Real life leadership lesson – be transparent, congruent and authentic to both yourself and to those you lead!
To be clear – I am wearing my organization development practitioner hat here. This is a bi-partisan analysis of a real life event to highlight what I believe are imperative traits of successful leadership -transparency, congruence, and authenticity!
After watching Obama’s job’s speech last week (it was kind of difficult not to after the amusing scheduling conflicts that consumed the media leading up to the speech) – and a thought struck me – leadership isn’t easy! Don’t get me wrong, as an organization development practitioner, leadership development and coaching is part of my work, and an area that can often be difficult for my clients. However, the very public scrutiny of how high profile figures, such as Obama, handle leadership difficulties seems to be more in public view and debate than ever before.
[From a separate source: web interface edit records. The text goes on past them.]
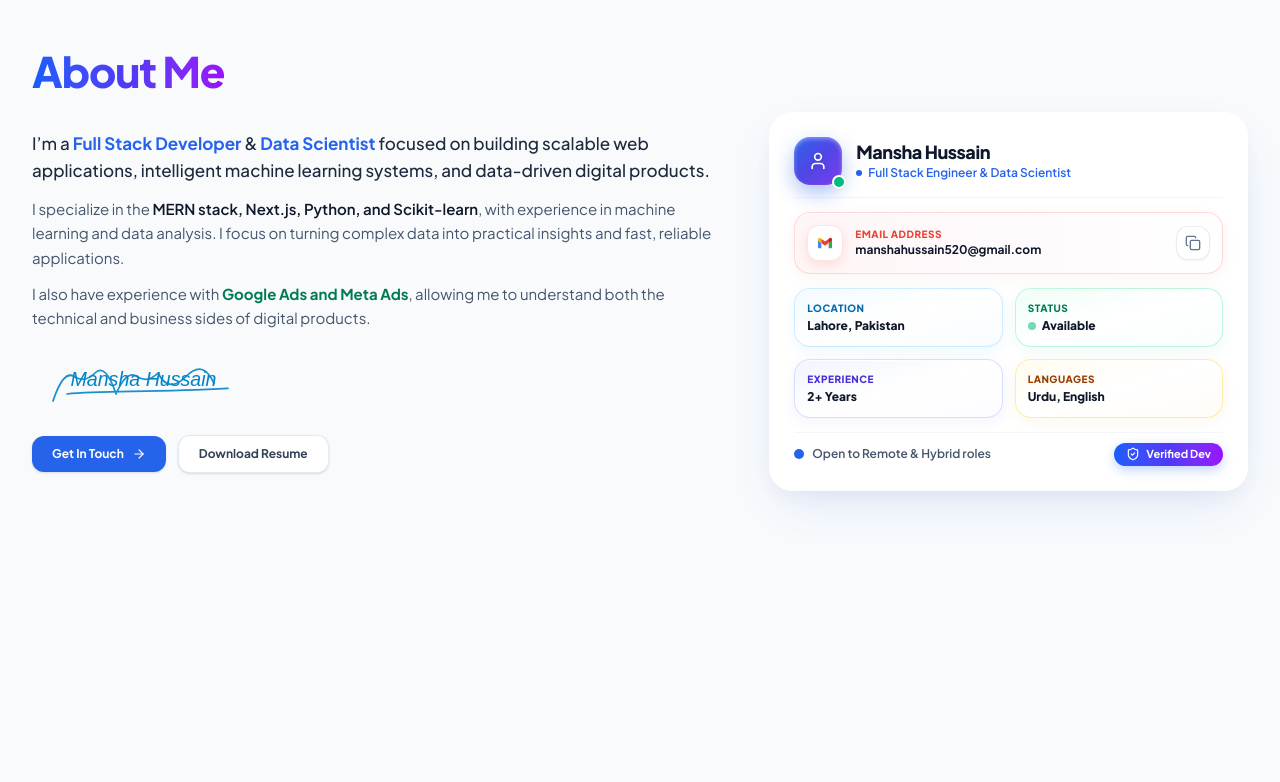
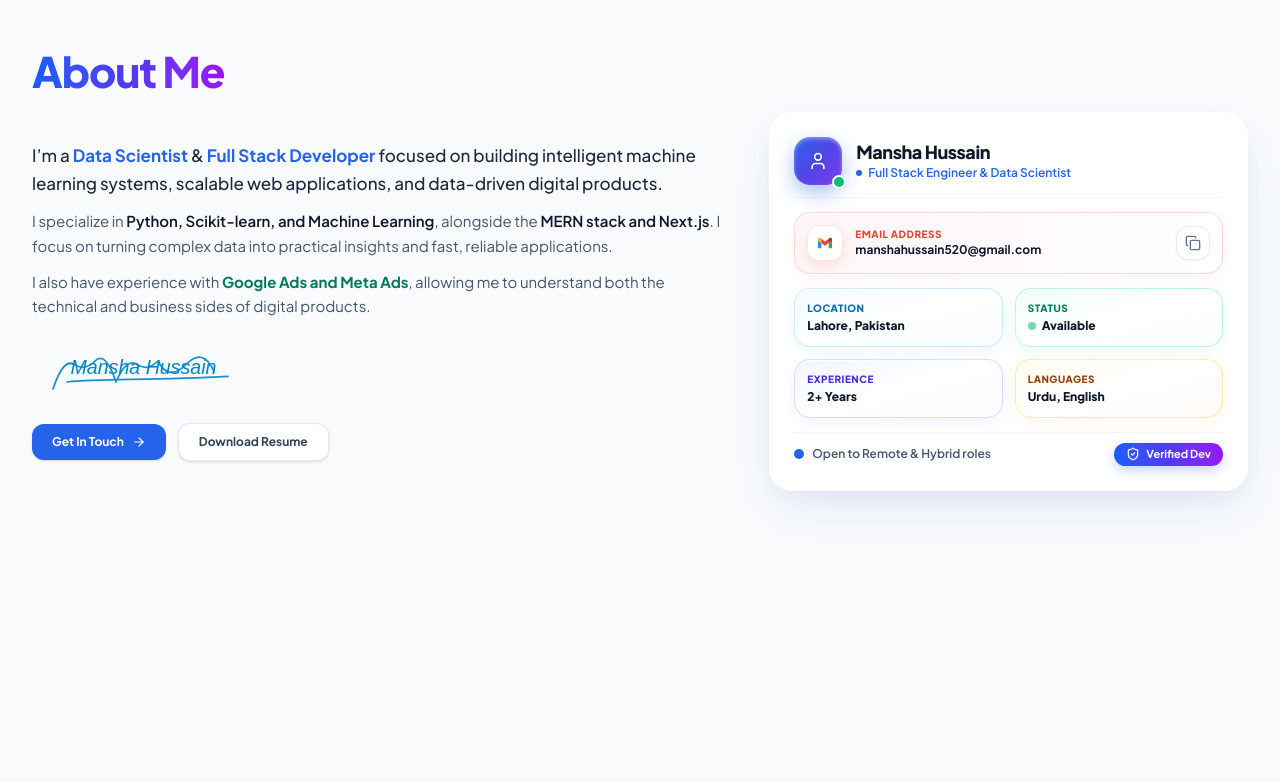
Before and after one commit to manshahussain5/Portfolio-ManshaHussain, a Next.js app: page / in a window 1280 px wide. Shown: the part 1080-1862 px from the top of the page. Built offline with nearby package versions, Linux system fonts and the light colour scheme.

Commit message:
Update Nexbridge experience period, remove website link arrow, and refine portfolio bio

```diff
--- a/src/app/layout.tsx
+++ b/src/app/layout.tsx
@@ -11,27 +11,27 @@ const fontSans = Plus_Jakarta_Sans({
 
 export const metadata: Metadata = {
   metadataBase: new URL("https://manshahussain-portfolio.vercel.app"),
-  title: "Mansha Hussain | Full Stack Developer & Data Scientist",
+  title: "Mansha Hussain | Data Scientist & Full Stack Developer",
   description:
-    "Portfolio of Mansha Hussain — Full Stack Developer & Data Scientist specializing in Next.js, React, Node.js, and modern data science & machine learning solutions.",
+    "Portfolio of Mansha Hussain — Data Scientist & Full Stack Developer specializing in modern data science, machine learning solutions, Next.js, React, and Python.",
   keywords: [
     "Mansha Hussain",
+    "Data Scientist",
     "Full Stack Developer",
-    "Data Scientist",
     "Data Science",
+    "Machine Learning",
+    "Python",
     "Next.js Developer",
     "React Developer",
-    "MERN Stack",
-    "Machine Learning",
     "Portfolio",
     "Lahore Pakistan",
   ],
   authors: [{ name: "Mansha Hussain" }],
   creator: "Mansha Hussain",
   openGraph: {
-    title: "Mansha Hussain | Full Stack Developer & Data Scientist",
+    title: "Mansha Hussain | Data Scientist & Full Stack Developer",
     description:
-      "I build intelligent, high-performance web applications and data science powered solutions that solve real-world problems and deliver exceptional user experiences.",
+      "I build intelligent machine learning systems, high-performance web applications, and data science powered solutions that solve real-world problems.",
     url: "https://manshahussain-portfolio.vercel.app",
     siteName: "Mansha Hussain Portfolio",
     images: [
--- a/src/components/AboutMe.tsx
+++ b/src/components/AboutMe.tsx
@@ -37,12 +37,12 @@ export default function AboutMe() {
           {/* Structured Paragraph Narrative */}
           <div className="space-y-2.5 lg:space-y-3 text-slate-600 text-xs sm:text-sm lg:text-[15px] leading-relaxed mb-3 lg:mb-4">
             <p className="text-sm sm:text-base lg:text-[17px] text-slate-800 font-medium leading-relaxed">
-              I’m a <span className="text-[#2563EB] font-bold">Full Stack Developer</span> &amp;{" "}
-              <span className="text-[#2563EB] font-bold">Data Scientist</span> focused on building scalable web applications, intelligent machine learning systems, and data-driven digital products.
+              I’m a <span className="text-[#2563EB] font-bold">Data Scientist</span> &amp;{" "}
+              <span className="text-[#2563EB] font-bold">Full Stack Developer</span> focused on building intelligent machine learning systems, scalable web applications, and data-driven digital products.
             </p>
 
             <p>
-              I specialize in the <span className="font-semibold text-slate-900">MERN stack, Next.js, Python, and Scikit-learn</span>, with experience in machine learning and data analysis. I focus on turning complex data into practical insights and fast, reliable applications.
+              I specialize in <span className="font-semibold text-slate-900">Python, Scikit-learn, and Machine Learning</span>, alongside the <span className="font-semibold text-slate-900">MERN stack and Next.js</span>. I focus on turning complex data into practical insights and fast, reliable applications.
             </p>
 
             <p>
--- a/src/components/ExperienceEducation.tsx
+++ b/src/components/ExperienceEducation.tsx
@@ -5,7 +5,6 @@ import {
   Briefcase,
   GraduationCap,
   MapPin,
-  ExternalLink,
   Download,
   BookOpen,
   Layers,
@@ -157,8 +156,8 @@ export default function ExperienceEducation() {
       "AI Engineering",
       "Machine Learning",
       "Python",
-      "Social Media Strategy",
-      "Meta Ads",
+      "Deep Learning",
+      "LLMs & Automation",
     ],
     "exp-2": [
       "Python",
@@ -261,7 +260,9 @@ export default function ExperienceEducation() {
           >
             {experience.map((item, index) => {
               const tags = experienceTags[item.id] || [];
-              const isCurrent = item.period.toLowerCase().includes("present");
+              const isCurrent =
+                item.period.toLowerCase().includes("present") ||
+                item.period.toLowerCase().includes("continue");
               const theme = EXPERIENCE_THEMES[item.id] || DEFAULT_THEME;
 
               return (
@@ -302,10 +303,9 @@ export default function ExperienceEducation() {
                               href={item.companyUrl}
                               target="_blank"
                               rel="noopener noreferrer"
-                              className="text-xs sm:text-[13px] font-bold text-slate-900 hover:text-[#2563EB] inline-flex items-center gap-1 transition-colors group/link leading-snug break-words"
+                              className="text-xs sm:text-[13px] font-bold text-slate-900 hover:text-[#2563EB] transition-colors leading-snug block break-words"
                             >
-                              <span>{item.company}</span>
-                              <ExternalLink className="w-3 h-3 text-[#2563EB] opacity-70 group-hover/link:opacity-100 group-hover/link:translate-x-0.5 group-hover/link:-translate-y-0.5 transition-all shrink-0" />
+                              {item.company}
                             </a>
                           ) : (
                             <span className="text-xs sm:text-[13px] font-bold text-slate-900 leading-snug block break-words">
--- a/src/components/Footer.tsx
+++ b/src/components/Footer.tsx
@@ -32,7 +32,7 @@ export default function Footer() {
             </div>
             <div>
               <span className="font-bold text-slate-900 text-base">Mansha Hussain</span>
-              <p className="text-[11px] font-semibold text-slate-600">Full Stack &amp; Data Scientist</p>
+              <p className="text-[11px] font-semibold text-slate-600">Data Scientist &amp; Full Stack Developer</p>
             </div>
           </div>
 
--- a/src/components/Hero.tsx
+++ b/src/components/Hero.tsx
@@ -63,11 +63,11 @@ export default function Hero() {
               transition={{ duration: 0.48, ease: [0.22, 1, 0.36, 1], delay: 0.16 }}
               className="text-lg sm:text-2xl font-bold text-slate-800 mb-3.5 flex flex-wrap items-center gap-1.5"
             >
-              <span>Full Stack Developer &amp;</span>
               <span className="text-[#2563EB] font-bold inline-flex items-center gap-1">
                 Data Scientist
                 <Sparkles className="w-4 h-4 text-[#0284C7] inline" />
               </span>
+              <span>&amp; Full Stack Developer</span>
             </motion.h2>
 
             {/* Description */}
--- a/src/data/portfolioData.ts
+++ b/src/data/portfolioData.ts
@@ -62,15 +62,15 @@ export const portfolioData = {
     firstName: "Mansha",
     lastName: "Hussain",
     badge: "Hello, I'm",
-    role: "Full Stack Developer & Data Scientist",
-    rolePrefix: "Full Stack Developer & ",
-    roleHighlight: "Data Scientist",
+    role: "Data Scientist & Full Stack Developer",
+    rolePrefix: "Data Scientist & ",
+    roleHighlight: "Full Stack Developer",
     tagline:
-      "Software Engineering graduate focused on web development, data science, and performance marketing (Google & Meta Ads). I build scalable, high-converting digital solutions that drive real business growth.",
+      "Software Engineering graduate focused on data science, machine learning, and high-performance web development. I build scalable, intelligent digital solutions that drive real business growth.",
     aboutHeading: "About Me",
     bio: [
-      "I’m a Full Stack Developer & Data Scientist focused on building scalable web applications, intelligent machine learning systems, and data-driven digital products.",
-      "I specialize in the MERN stack, Next.js, Python, and Scikit-learn, with experience in machine learning and data analysis. I focus on turning complex data into practical insights and fast, reliable applications.",
+      "I’m a Data Scientist & Full Stack Developer focused on building intelligent machine learning systems, scalable web applications, and data-driven digital products.",
+      "I specialize in Python, Scikit-learn, and machine learning workflows, alongside Next.js and modern web architecture. I focus on turning complex data into practical insights and fast, reliable applications.",
       "I also have experience with Google Ads and Meta Ads, allowing me to understand both the technical and business sides of digital products."
     ],
     email: "manshahussain520@gmail.com",
@@ -248,19 +248,19 @@ export const portfolioData = {
   experience: [
     {
       id: "exp-1",
-      role: "AI Engineer & Social Media Marketing Head",
+      role: "AI Engineer",
       company: "Nexbridge Solutions",
       location: "Remote - Pakistan",
       companyUrl: "https://www.nexbridge.solutions/en",
-      period: "Apr 2025 — Present",
+      period: "Sept 2026 — Continue",
       description:
-        "Architecting production-ready AI solutions and machine learning workflows, while spearheading global social media growth and performance marketing campaigns.",
+        "Architecting production-ready AI solutions, machine learning workflows, and intelligent automated systems for enterprise clients.",
       bullets: [
         "Architecting and deploying machine learning pipelines, predictive models, and intelligent AI-driven automations.",
-        "Directing comprehensive social media marketing strategies, paid advertising funnels, and brand scaling initiatives.",
-        "Leveraging data science analytics and audience intelligence to optimize conversion rates and user acquisition.",
-        "Engineering AI integrations to streamline digital operations and deliver high-impact client solutions.",
-        "Partnering with international cross-functional teams to drive technological innovation and digital brand presence.",
+        "Developing scalable AI agent workflows, generative models, and custom data processing algorithms.",
+        "Leveraging data science analytics and statistical modeling to optimize system performance.",
+        "Engineering robust AI integrations and APIs to streamline digital operations and client solutions.",
+        "Partnering with international cross-functional teams to drive technological innovation and reliable software delivery.",
       ],
     },
     {
```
The public debate seems to be is Obama a “wimp” or isn’t he, though to me that’s not the real issue, the real issue is focused around perceived leadership traits.
People now see, hear, act, and react to information faster than ever before. In this digital age of instant information timing, transparency, congruence, and authenticity are more important than ever if leaders expect the support of their followers (or constituents).
As Kathleen Parker mentioned in the Sunday Washington Post regarding Obama’s jobs speech, “Obama tried to unite the nation with his purple rhetoric, but he missed his window when it came time to act. The jobs speech he gave Thursday night was 2 1 / 2 years late, and the health-care reform bill he pushed through against a tide of opposition was a calamity of bad timing.” I saw the timing and tone of the speech to be long overdue and the authenticity of some of the content to be based more on a sense of urgency than on actions and ideas that can really benefit those he leads. Politics aside, from an OD perspective, I couldn’t help but think – yes, his timing was way off – but I think there is more than the issue of timing!
If Obama had been authentic to himself and his followers, and not caught up in political mumbo jumbo (yes I know he is a politician), given the tension and the divide of his followers (We the People) this issue would have been a topic addressed long ago in a timely and transparent manner. Obama’s transparency shined through, but it was a transparency of frustration with the system to which he must operate in as a leader, and less a transparency of genuine concern – and the interesting thing is based on what I’ve seen from him I do in fact think as a leader he has concern for his followers. All leaders have to operate in political systems, not just politicians. Though sometimes difficult to maintain a balance between personal and systemic authenticity and transparency, maintaining that balance is a vital skill to successful leadership.
The article went on to say “Instead of commanding, Obama seemed bossy. Rather than inspiring, he came across as hectoring. This is partly because Obama was trying to be something he’s not. He is not a pot-banging politician but reflective and cautious. Rather than quell the emotional disarray born of fear and resentment, he pounded the drum of class warfare. He shouldn’t expect to see white flags in response.” I agree. Keeping my OD hat on, he was incongruent! That is, what he was saying was not in sync with his feelings and thinking, he came across as not being his authentic self and it showed! To truly inspire people they lead, leaders must be authentic and congruent, if they fail to do so their people will notice and they may not only lose respect but also lose their following – and in today’s digital age they may lose it faster than ever before.
“We believe in our people and we believe in trying to inspire them. To me that’s the start of leadership” – Joe Paterno, Penn State Football Coach
About Scott Span, MSOD: is President of Tolero Solutions OD & Change Management firm. He helps clients be responsive, focused and effective to facilitate sustainable growth.